— Aim of the task —
Report every line in the records below that holds the word "echo".

──────── Extracted information

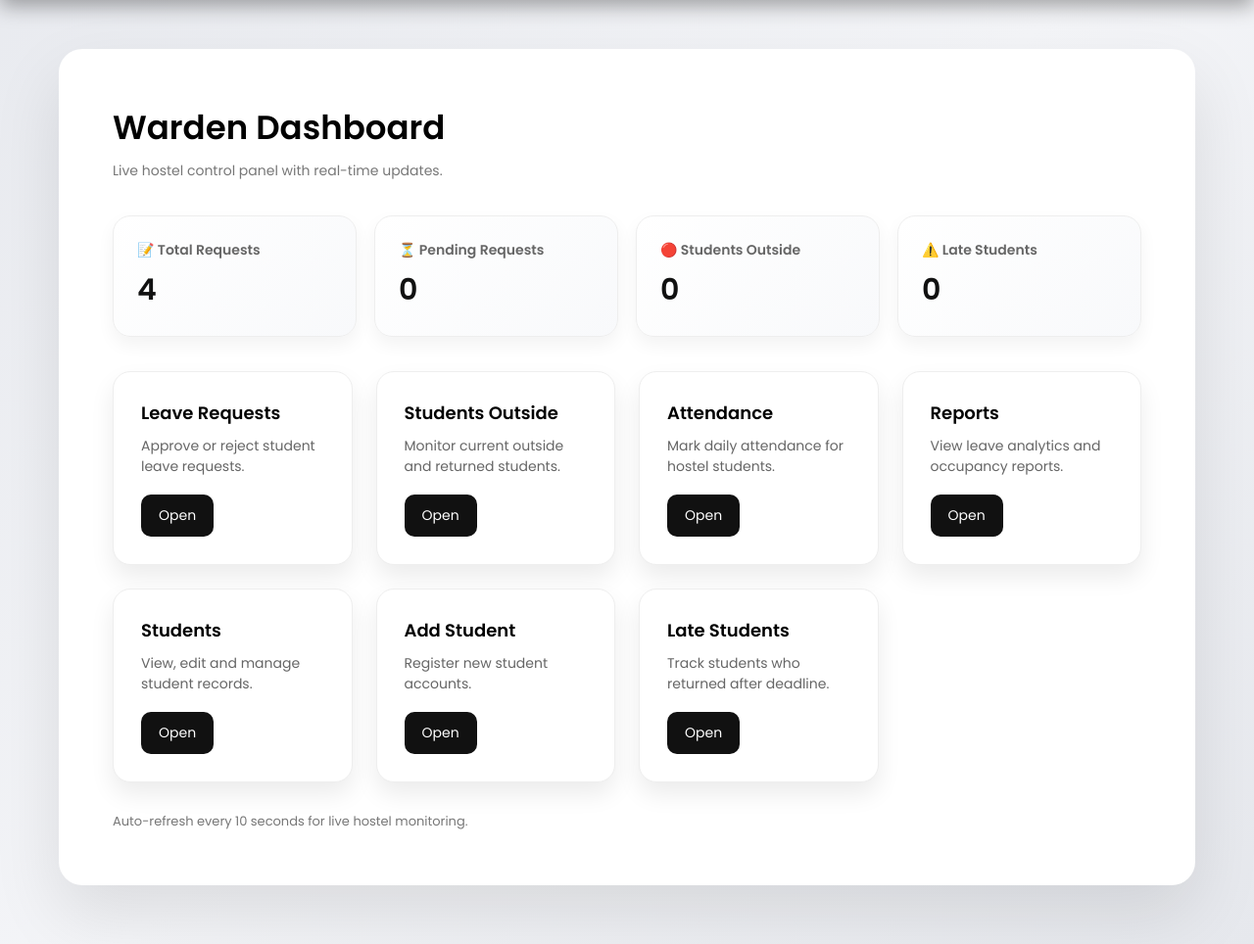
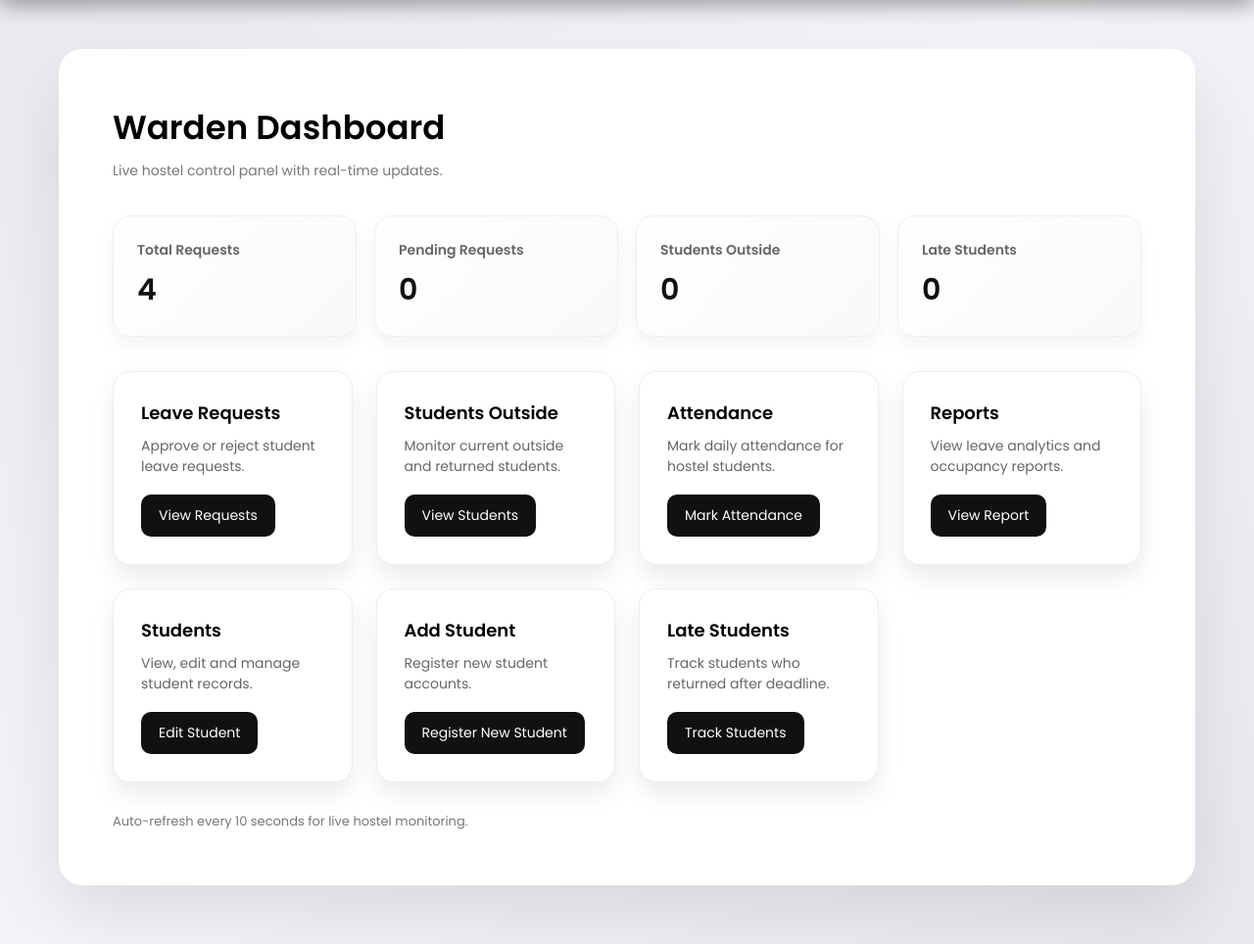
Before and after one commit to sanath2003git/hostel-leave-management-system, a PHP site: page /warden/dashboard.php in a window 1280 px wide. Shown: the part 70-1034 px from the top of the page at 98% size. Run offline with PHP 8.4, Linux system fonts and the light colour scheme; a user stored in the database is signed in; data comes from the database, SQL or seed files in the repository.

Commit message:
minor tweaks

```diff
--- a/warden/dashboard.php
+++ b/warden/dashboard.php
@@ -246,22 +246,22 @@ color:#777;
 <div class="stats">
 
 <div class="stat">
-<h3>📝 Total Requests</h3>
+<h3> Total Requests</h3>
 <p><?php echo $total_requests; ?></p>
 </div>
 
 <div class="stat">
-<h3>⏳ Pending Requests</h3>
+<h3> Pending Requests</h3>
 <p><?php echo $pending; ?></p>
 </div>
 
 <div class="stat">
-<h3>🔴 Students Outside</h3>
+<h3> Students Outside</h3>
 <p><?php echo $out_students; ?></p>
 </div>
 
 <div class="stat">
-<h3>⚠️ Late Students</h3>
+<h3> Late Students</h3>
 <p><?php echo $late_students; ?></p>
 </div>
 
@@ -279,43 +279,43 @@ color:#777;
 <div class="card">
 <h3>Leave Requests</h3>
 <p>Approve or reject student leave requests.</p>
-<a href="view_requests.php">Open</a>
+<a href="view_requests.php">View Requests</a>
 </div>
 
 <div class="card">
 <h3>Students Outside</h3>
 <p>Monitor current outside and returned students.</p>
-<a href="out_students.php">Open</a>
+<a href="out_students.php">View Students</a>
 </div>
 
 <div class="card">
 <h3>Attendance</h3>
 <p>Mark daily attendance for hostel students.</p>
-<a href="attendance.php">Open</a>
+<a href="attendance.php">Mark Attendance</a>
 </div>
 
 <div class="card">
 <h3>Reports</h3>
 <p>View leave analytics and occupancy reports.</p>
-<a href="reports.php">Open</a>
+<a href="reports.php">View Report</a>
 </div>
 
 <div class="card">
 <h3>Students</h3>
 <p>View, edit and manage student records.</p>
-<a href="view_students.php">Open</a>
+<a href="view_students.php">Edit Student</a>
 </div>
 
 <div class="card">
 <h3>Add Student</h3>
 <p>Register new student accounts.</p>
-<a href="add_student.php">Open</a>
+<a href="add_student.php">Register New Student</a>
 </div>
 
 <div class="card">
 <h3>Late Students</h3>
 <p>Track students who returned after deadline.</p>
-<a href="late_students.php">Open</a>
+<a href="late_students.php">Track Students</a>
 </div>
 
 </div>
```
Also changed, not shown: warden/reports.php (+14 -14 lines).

────────────────

— Solution to this problem —
 <p><?php echo $total_requests; ?></p>
 <p><?php echo $pending; ?></p>
 <p><?php echo $out_students; ?></p>
 <p><?php echo $late_students; ?></p>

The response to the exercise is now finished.